Dr. Singleton, M.D.., in his book, "The Lyme Disease Solution", provides insights into the problem of healing from Lyme disease. One of these insights struck me, because I hadn't really thought much about it before, and I believe that it could be a major reason why people aren't healing from this thing called Lyme.
That insight has to do with chronic inflammation, a condition common to most chronic Lyme disease sufferers. Yes, I know I used the word "chronic" twice in that last sentence. That's because chronic equals chronic in this equation!
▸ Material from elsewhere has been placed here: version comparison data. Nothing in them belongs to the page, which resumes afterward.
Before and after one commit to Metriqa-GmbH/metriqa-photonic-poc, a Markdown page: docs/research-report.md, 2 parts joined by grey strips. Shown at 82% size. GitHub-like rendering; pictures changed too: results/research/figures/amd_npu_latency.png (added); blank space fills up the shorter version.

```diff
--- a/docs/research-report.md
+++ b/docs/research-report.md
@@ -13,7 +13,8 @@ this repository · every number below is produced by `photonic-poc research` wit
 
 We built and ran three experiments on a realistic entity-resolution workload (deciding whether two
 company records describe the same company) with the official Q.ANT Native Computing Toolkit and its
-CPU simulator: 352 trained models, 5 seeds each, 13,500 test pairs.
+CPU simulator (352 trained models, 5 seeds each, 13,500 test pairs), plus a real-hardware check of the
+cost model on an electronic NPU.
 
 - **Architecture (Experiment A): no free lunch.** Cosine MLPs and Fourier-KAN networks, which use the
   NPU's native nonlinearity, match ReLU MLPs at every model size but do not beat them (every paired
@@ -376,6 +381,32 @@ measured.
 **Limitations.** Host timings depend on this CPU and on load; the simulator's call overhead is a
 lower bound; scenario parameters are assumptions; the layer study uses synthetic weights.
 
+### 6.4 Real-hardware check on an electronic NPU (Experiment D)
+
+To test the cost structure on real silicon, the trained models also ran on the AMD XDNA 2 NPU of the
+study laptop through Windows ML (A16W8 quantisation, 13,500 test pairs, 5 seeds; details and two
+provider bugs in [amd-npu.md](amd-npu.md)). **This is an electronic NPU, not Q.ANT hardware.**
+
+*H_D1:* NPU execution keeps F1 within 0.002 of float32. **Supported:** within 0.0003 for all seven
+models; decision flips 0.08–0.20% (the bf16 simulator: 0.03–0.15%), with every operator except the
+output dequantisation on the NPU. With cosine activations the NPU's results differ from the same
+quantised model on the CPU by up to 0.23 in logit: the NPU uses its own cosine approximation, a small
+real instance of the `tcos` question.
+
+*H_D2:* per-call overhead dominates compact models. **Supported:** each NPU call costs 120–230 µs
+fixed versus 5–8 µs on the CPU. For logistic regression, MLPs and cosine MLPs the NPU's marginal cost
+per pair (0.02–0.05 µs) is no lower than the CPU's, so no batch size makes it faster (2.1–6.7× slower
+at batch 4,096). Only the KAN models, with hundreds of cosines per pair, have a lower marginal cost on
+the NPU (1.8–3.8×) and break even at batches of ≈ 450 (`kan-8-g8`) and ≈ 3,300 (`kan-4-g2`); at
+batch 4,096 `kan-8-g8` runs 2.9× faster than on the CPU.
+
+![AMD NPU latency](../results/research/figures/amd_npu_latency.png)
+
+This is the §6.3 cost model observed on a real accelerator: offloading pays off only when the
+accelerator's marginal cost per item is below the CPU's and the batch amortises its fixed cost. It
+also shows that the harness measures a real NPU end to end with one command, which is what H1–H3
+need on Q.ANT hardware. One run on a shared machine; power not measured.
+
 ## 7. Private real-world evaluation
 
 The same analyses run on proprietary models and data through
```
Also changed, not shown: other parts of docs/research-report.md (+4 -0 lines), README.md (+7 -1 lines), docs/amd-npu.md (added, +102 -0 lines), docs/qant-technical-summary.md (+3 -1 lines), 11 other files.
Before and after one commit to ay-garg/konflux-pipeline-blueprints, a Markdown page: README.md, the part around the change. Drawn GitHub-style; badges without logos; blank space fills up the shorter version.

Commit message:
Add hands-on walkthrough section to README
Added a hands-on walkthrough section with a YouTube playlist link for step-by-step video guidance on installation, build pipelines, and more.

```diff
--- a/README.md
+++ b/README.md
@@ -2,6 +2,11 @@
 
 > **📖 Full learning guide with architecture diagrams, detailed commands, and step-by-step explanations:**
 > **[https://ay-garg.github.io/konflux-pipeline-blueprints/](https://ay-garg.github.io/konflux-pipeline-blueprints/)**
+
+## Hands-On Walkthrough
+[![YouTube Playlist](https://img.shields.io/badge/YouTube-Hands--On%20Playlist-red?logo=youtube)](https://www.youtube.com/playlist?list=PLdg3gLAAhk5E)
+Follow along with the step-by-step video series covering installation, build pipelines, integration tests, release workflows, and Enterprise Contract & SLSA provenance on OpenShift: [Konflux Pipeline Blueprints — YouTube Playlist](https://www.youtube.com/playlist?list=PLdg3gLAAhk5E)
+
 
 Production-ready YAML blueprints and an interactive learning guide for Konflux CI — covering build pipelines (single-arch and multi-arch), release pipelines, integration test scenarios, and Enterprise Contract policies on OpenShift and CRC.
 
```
Dr. Singleton describes how an exaggerated response of the immune system, (which is what chronic inflammation essentially is), inhibits healing. The immune system uses cytokines, pro-inflammatory and anti-inflammatory immune messengers, to direct other immune cells in their activities. When faced with a pathogenic attack, the body responds with a T1 response, which involves pro-inflammatory cytokines, whose effects, along with other immune cells, allow the body to kill invading organisms. If the pro-inflammatory process is not replaced at some stage with a "cooling down" process involving anti-inflammatory cytokines, then damage to the body occurs, because the pro-inflammatory cytokines continue to direct immune cells to bomb the bug site, and the result is not only destruction to pathogens, but to healthy cells, as well. Hence, the T1 response should be, (in a person whose immune system is properly functioning), balanced by a T2, anti-inflammatory cytokine response. Antibodies are also developed during the T2 response, in order to keep the infection under control.
In Lyme disease, however, this T1-T2 balancing process goes amok, leaving most chronic sufferers in a state of perpetual T1 dominance. That is, the body is constantly attacking Borrelia and co-infections, perpetuating inflammation, and unfortunately, causing on-going damage to the body.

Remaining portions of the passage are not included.